This summer marks the tenth anniversary of Tinderbox Poetry Journal. To commemorate the collective effort of contributors, editors, readers and staff throughout the years, we’re launching an interview series called “Ripple Map.” In this series  we connect with past contributors about where they are and what they’ve written since publication in Tinderbox. The idea is to trace the ripples, the effect, this little digital journal with a ten-year history and significant contributor archive has had on readers and writers all over the world. 


Cover of The Wild Fox of Yemen: A black cover with a title in white script, the silhouette of a fox foregrounds an illustration of an ancient city. The cover acknowledges the book as the winner of the American Academy of Poets’ Walt Whitman prize.

Take us back to your Tinderbox acceptance email, what was that like? At that point, how long had you been submitting work?

I was stoked to get my Tinderbox acceptance! It was at a time where I had just begun submitting my little fetus poems into the world. In the beginning, I had to self-navigate the journal and magazine submissions world with very few tools. The younger me felt validated receiving a “We loved it!” from a reputable journal that had published so many great poets before me who have gone on to write fantastic books. That acceptance pushed me forward.

Trace the path from that poem then, to your writing now. What’s different, what’s consistent?

Such a great question. I think the work I produced during that point in my career was way rawer. I’ve learned to add a thin layer of plastic wrap around my poems during the editing phases that I used to tear straight through back in the day. Though I’ve become more selective, I hope the intimacy still shines through.

What would you say to encourage emerging writers?

Disentangle yourself from that vision of success or victory being in the hands of the institution. And allow your poems to change. Give yourself as a writer that kind of grace to know you’re always capable of change in yourself and in your work. Especially when it comes to imagining more possibilities for yourself and where the poems can go—aim high and aim widely!


Threa Almontaser, a woman in a black hijab (headscarf) and a long trench coat.

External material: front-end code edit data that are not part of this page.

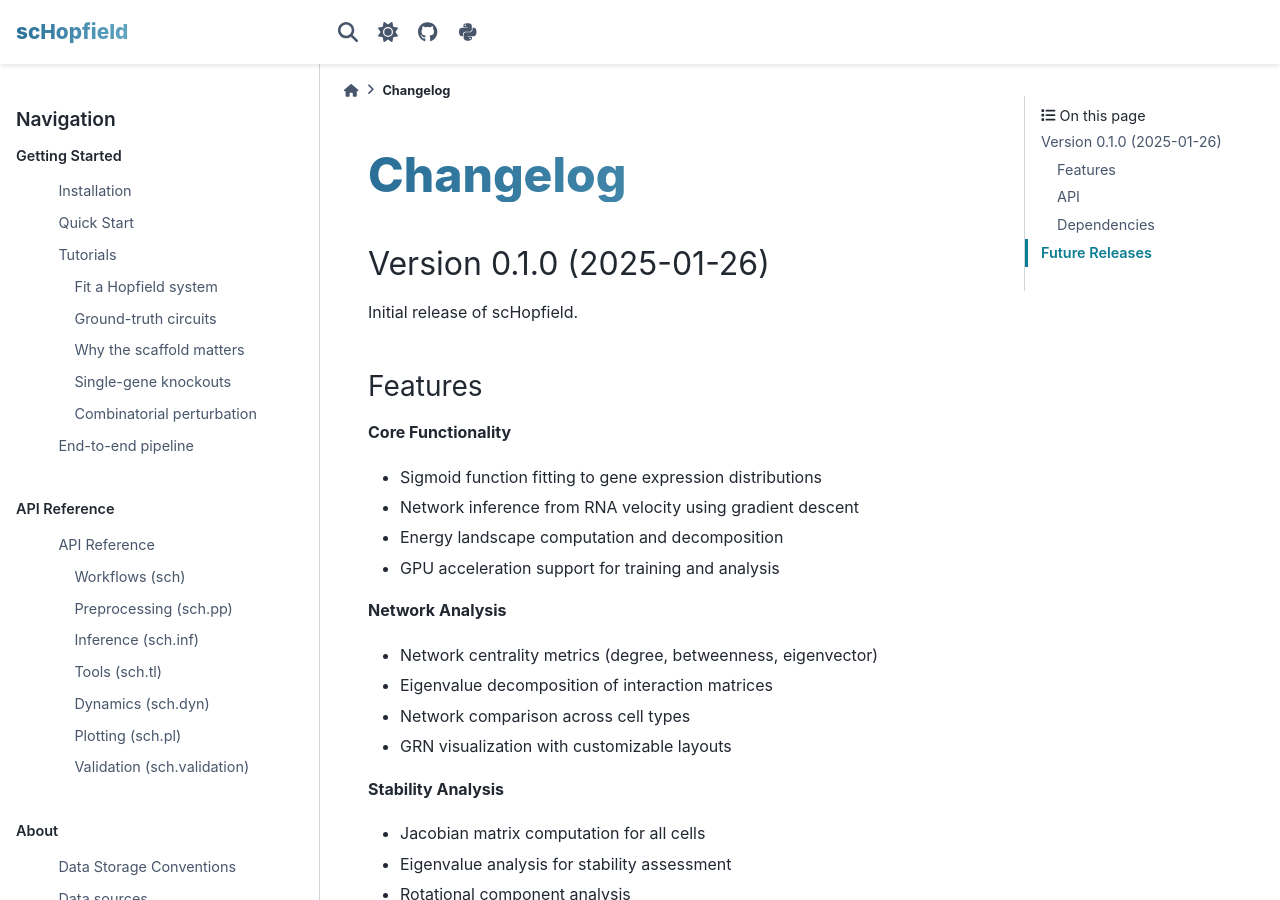
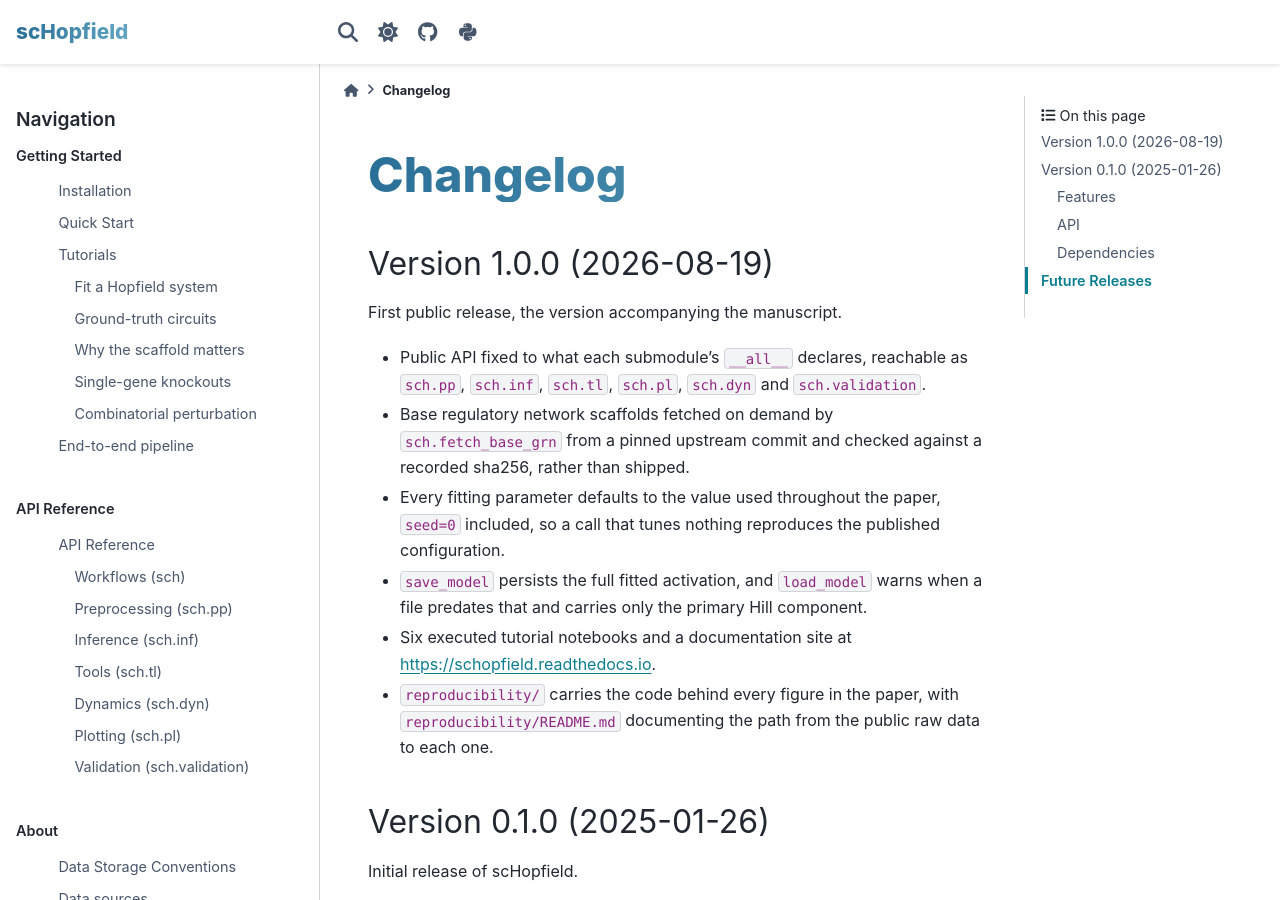
Before and after one commit to Bernaljp/scHopfield, a Sphinx documentation site: the page built from docs/changelog.rst, in a window 1280 px wide and 900 px high. Built offline with Sphinx 7.4.7 and the PyData theme 0.15.4, drawn with Linux system fonts in a browser that asks for light colours; pages that are not in the unit, such as notebooks, are missing from menus.

Commit message:
Release 1.0.0: name the version the paper cites, and add the machine-readable citation
The Code availability statement names a release rather than a moving branch, so the
version has to be one a reader can install and get the same code. 0.1.0 is bumped to
1.0.0 across every site that declares it: pyproject.toml, docs/conf.py,
scHopfield/__init__.py, the verification snippet in installation.rst, and the two
tutorial banners that print sch.__version__, whose recorded output would otherwise
publish a version that no longer exists. A changelog entry records what the release is.

CITATION.cff names the software's author, per #20, which settled sole authorship for
package metadata on the grounds that the manuscript carries full authorship and has no
author list to copy. No ORCID and no DOI: PEP 621 cannot hold an ORCID and the Zenodo
deposit comes after submission, so both attach to this same tag later. GitHub renders
the file as "Cite this repository", and MANIFEST.in carries it into the sdist.

Co-Authored-By: Claude Opus 5 (1M context) <noreply@anthropic.com>
Claude-Session: https://claude.ai/code/session_01Cz1YgtmkbZvNFga2UJfmLM

```diff
--- a/docs/changelog.rst
+++ b/docs/changelog.rst
@@ -1,5 +1,23 @@
 Changelog
 =========
+
+Version 1.0.0 (2026-08-19)
+--------------------------
+
+First public release, the version accompanying the manuscript.
+
+- Public API fixed to what each submodule's ``__all__`` declares, reachable as
+  ``sch.pp``, ``sch.inf``, ``sch.tl``, ``sch.pl``, ``sch.dyn`` and ``sch.validation``.
+- Base regulatory network scaffolds fetched on demand by ``sch.fetch_base_grn`` from a
+  pinned upstream commit and checked against a recorded sha256, rather than shipped.
+- Every fitting parameter defaults to the value used throughout the paper, ``seed=0``
+  included, so a call that tunes nothing reproduces the published configuration.
+- ``save_model`` persists the full fitted activation, and ``load_model`` warns when a file
+  predates that and carries only the primary Hill component.
+- Six executed tutorial notebooks and a documentation site at
+  https://schopfield.readthedocs.io.
+- ``reproducibility/`` carries the code behind every figure in the paper, with
+  ``reproducibility/README.md`` documenting the path from the public raw data to each one.
 
 Version 0.1.0 (2025-01-26)
 --------------------------
--- a/docs/conf.py
+++ b/docs/conf.py
@@ -18,8 +18,8 @@ author = "Juan Pablo Bernal Tamayo"
 # rebuild in a later year cannot make the docs disagree with the license.
 copyright = f"2026, {author}"
 
-release = "0.1.0"
-version = "0.1.0"
+release = "1.0.0"
+version = "1.0.0"
 
 # -- General configuration ---------------------------------------------------
 
--- a/docs/installation.rst
+++ b/docs/installation.rst
@@ -111,7 +111,7 @@ After installation, verify it works:
 .. code-block:: python
 
    import scHopfield as sch
-   print(sch.__version__)  # Should print: 0.1.0
+   print(sch.__version__)  # Should print: 1.0.0
 
    # Check available modules
    print(dir(sch))  # Should show: pp, inf, tl, pl, dyn, etc.
--- a/pyproject.toml
+++ b/pyproject.toml
@@ -4,7 +4,7 @@ build-backend = "setuptools.build_meta"
 
 [project]
 name = "scHopfield"
-version = "0.1.0"
+version = "1.0.0"
 description = "Single-cell Hopfield network analysis for gene regulatory networks"
 readme = "README.md"
 # Set by the dependencies, not by the syntax: scanpy declares >=3.12 and anndata >=3.11,
--- a/scHopfield/__init__.py
+++ b/scHopfield/__init__.py
@@ -46,7 +46,7 @@ non-commercial academic use, and not scHopfield's MIT license; ``DATA_SOURCES.md
 states the restriction and lists the works to cite.
 """
 
-__version__ = '0.1.0'
+__version__ = '1.0.0'
 
 # Import submodules
 from . import preprocessing as pp
```
Also changed, not shown: README.md (+5 -2 lines), docs/tutorials/01-getting-started.ipynb, docs/tutorials/02-ground-truth-circuits.ipynb, 2 other files.
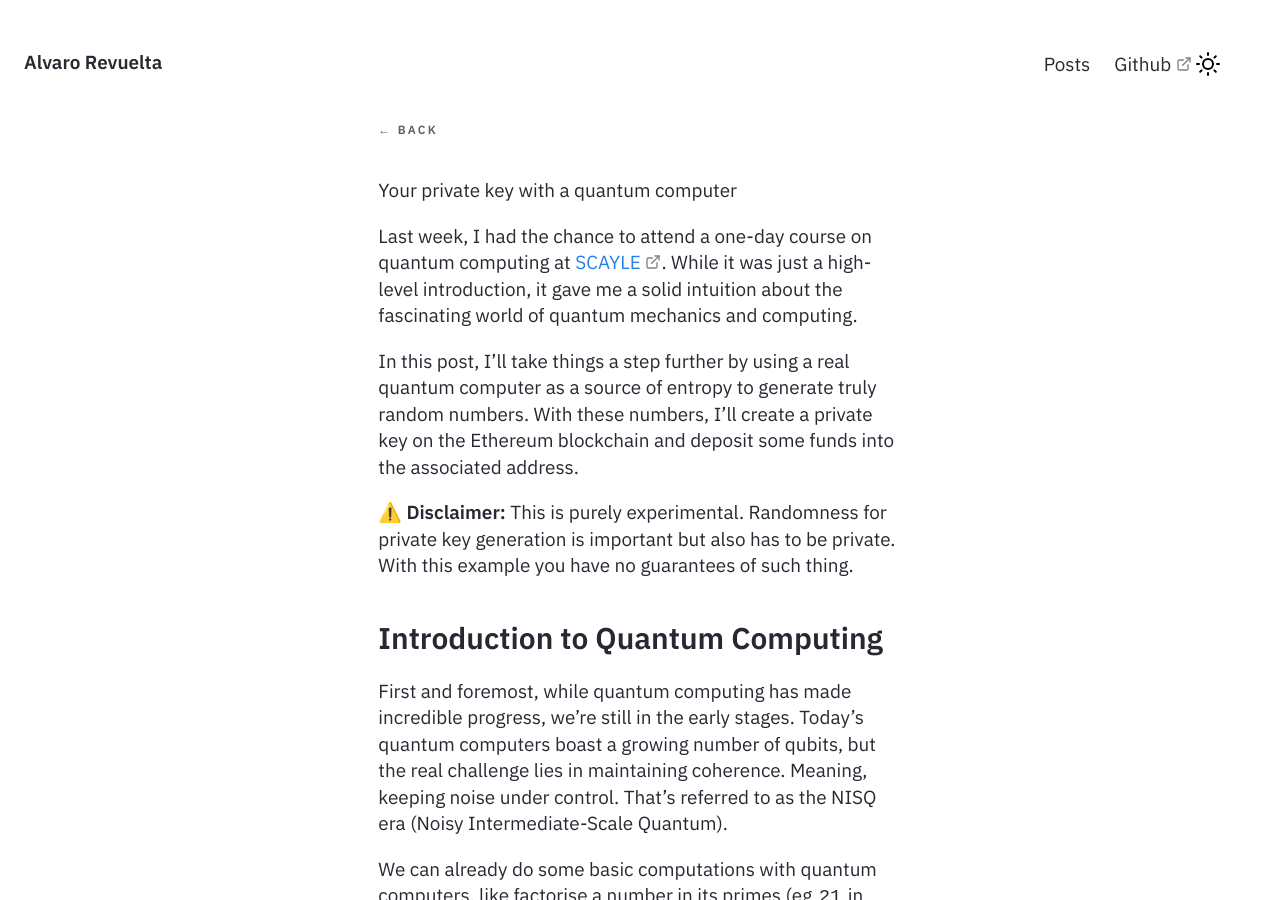
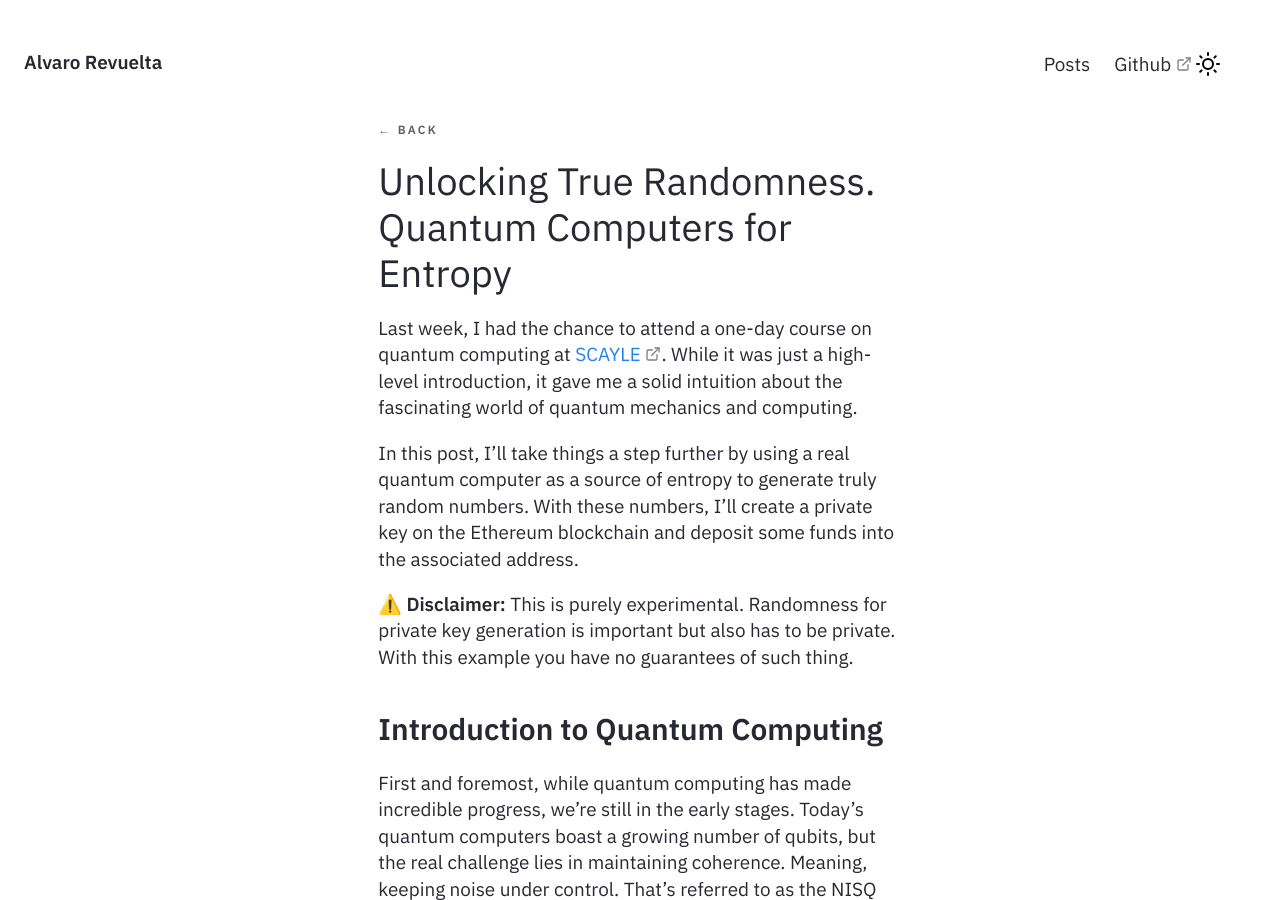
Before and after one commit to alrevuelta/myblog, a Jekyll site: the page built from _posts/2024-12-01-quantum-randomness.md, in a window 1280 px wide and 900 px high. Built offline with Jekyll 4.4.1, drawn with Linux system fonts in a browser that asks for light colours; formulas are drawn with MathJax 3.

Commit message:
Update 2024-12-01-quantum-randomness.md

````diff
--- a/_posts/2024-12-01-quantum-randomness.md
+++ b/_posts/2024-12-01-quantum-randomness.md
@@ -1,10 +1,8 @@
 ---
-title: Unlocking True Randomness: Using a Quantum Computer for Entropy
+title: Unlocking True Randomness. Quantum Computers for Entropy
 date: 01-12-2024
 permalink: /posts/quantum-randomness
 ---
-
-Your private key with a quantum computer
 
 Last week, I had the chance to attend a one-day course on quantum computing at [SCAYLE](https://www.scayle.es/). While it was just a high-level introduction, it gave me a solid intuition about the fascinating world of quantum mechanics and computing.
 
@@ -20,8 +18,8 @@ We can already do some basic computations with quantum computers, like factorise
 
 The basic principle behind is not very intuitive but simple. Quantum computing leverages the principles of quantum mechanics to process information:
 
-- 💻 Classical computing. Bits can take two values `0` and `1`.
-- 🌀 Quantum computing. Qubits can be both `0` or `1` with some probability.
+* 💻 Classical computing. Bits can take two values `0` and `1`.
+* 🌀 Quantum computing. Qubits can be both `0` or `1` with some probability.
 
 I think of it as a coin being flipped flying in the air. Its state is neither `0` nor `1`. It can be both. But you won’t know until the coin hits the ground. In the case of an unbiased coin both probabilities are the same.
 
@@ -108,7 +106,8 @@ We have to tweak a bit the code since none of their computers have 256 qubits. I
 
 <details>
   <summary></summary>
-```python
+
+  ```python
 from qiskit import QuantumRegister, ClassicalRegister, QuantumCircuit
 from qiskit import transpile
 from qiskit_ibm_runtime import QiskitRuntimeService
````
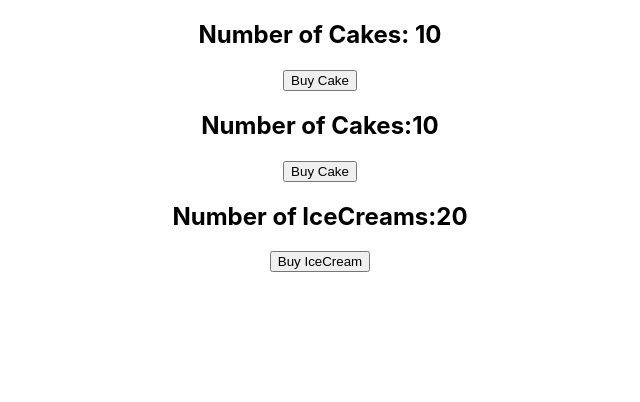
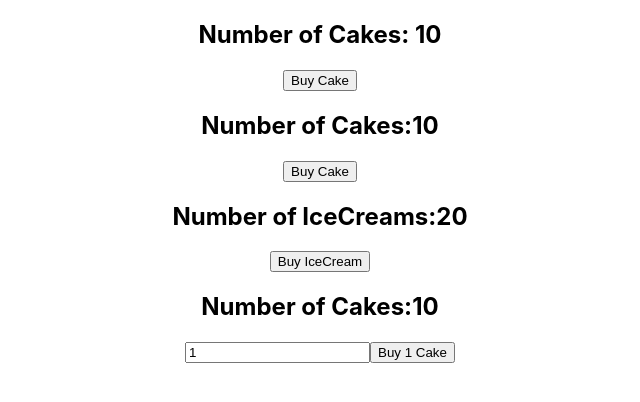
Before and after one commit to minhbka/CakeShopApp, a React (Create React App) app: page / in a window 1280 px wide. Shown: the top 402 px of the page, without its empty margins (320-960 px from the left). Built offline with nearby package versions, Linux system fonts and the light colour scheme.

Commit message:
add Action payload

```diff
--- a/src/App.js
+++ b/src/App.js
@@ -5,6 +5,7 @@ import CakeContainer from "./components/CakeContainer";
 import store from "./redux/store";
 import HooksCakeContainer from "./components/HooksCakeContainer";
 import IceCreamContainer from "./components/IceCreamContainer";
+import NewCakeContainer from "./components/NewCakeContainer";
 
 function App() {
   return (
@@ -13,6 +14,7 @@ function App() {
         <HooksCakeContainer />
         <CakeContainer />
         <IceCreamContainer />
+        <NewCakeContainer />
       </div>
     </Provider>
   );
--- /dev/null
+++ b/src/components/NewCakeContainer.js
@@ -0,0 +1,30 @@
+import React, { useState } from "react";
+import { buyCake } from "../redux";
+import { connect } from "react-redux";
+
+function NewCakeContainer(props) {
+  const [number, setNumber] = useState(1);
+  return (
+    <div>
+      <h2>Number of Cakes:{props.numOfCakes}</h2>
+      <input
+        type='text'
+        value={number}
+        onChange={(e) => setNumber(e.target.value)}
+      />
+      <button onClick={() => props.buyCake(number)}>Buy {number} Cake</button>
+    </div>
+  );
+}
+const mapStateToProps = (state) => {
+  return {
+    numOfCakes: state.cake.numOfCakes,
+  };
+};
+
+const mapDispatchToProps = (dispatch) => {
+  return {
+    buyCake: (number) => dispatch(buyCake(number)),
+  };
+};
+export default connect(mapStateToProps, mapDispatchToProps)(NewCakeContainer);
--- a/src/redux/cake/cakeActions.js
+++ b/src/redux/cake/cakeActions.js
@@ -1,6 +1,7 @@
 import { BUY_CAKE } from "./cakeTypes";
-export const buyCake = () => {
+export const buyCake = (number = 1) => {
   return {
     type: BUY_CAKE,
+    payload: number,
   };
 };
--- a/src/redux/cake/cakeReducer.js
+++ b/src/redux/cake/cakeReducer.js
@@ -8,7 +8,7 @@ const cakeReducer = (state = initialState, action) => {
     case BUY_CAKE:
       return {
         ...state,
-        numOfCakes: state.numOfCakes - 1,
+        numOfCakes: state.numOfCakes - action.payload,
       };
 
     default:
```
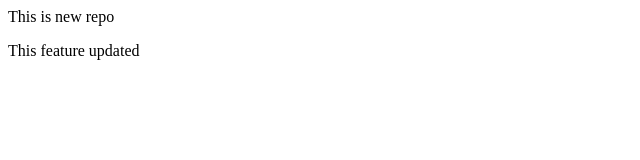
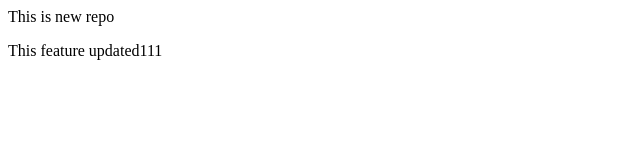
Before and after one commit to patilcodesx/Project, a plain HTML site: page index.html in a window 1280 px wide. Shown: the full height of the page, 0-640 px from the left. Drawn offline with Linux system fonts and the light colour scheme.

Commit message:
Updated index.html

```diff
--- a/index.html
+++ b/index.html
@@ -1,2 +1,2 @@
 <p>This is new repo</p>
-<p> This feature updated</p>
+<p> This feature updated111</p>
```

Threa Almontaser is the author of the debut poetry collection The Wild Fox of Yemen (Graywolf Press 2021), winner of the Walt Whitman Award from the Academy of American poets, the Maya Angelou Book Award, and the Brooklyn Public Library Literary Prize—and nominated for the National Book Awards and the NAACP. She is a recipient of writing fellowships from Duke University and the Fulbright Program. She earned her MFA from North Carolina State University and teaches English to immigrants and refugees in her area.

Lauren K. Carlson, a white woman with blonde hair wearing a hat, neutral expression

Lauren K. Carlson (she/her) is the author of Animals I Have Killed (Comstock Review Chapbook Prize 2018). A poet and spiritual director, her work has appeared in Waxwing, Salamander Magazine, Pleiades and others. In 2022 she was awarded the Levis Stipend for her work in progress. She lives with her family in Michigan.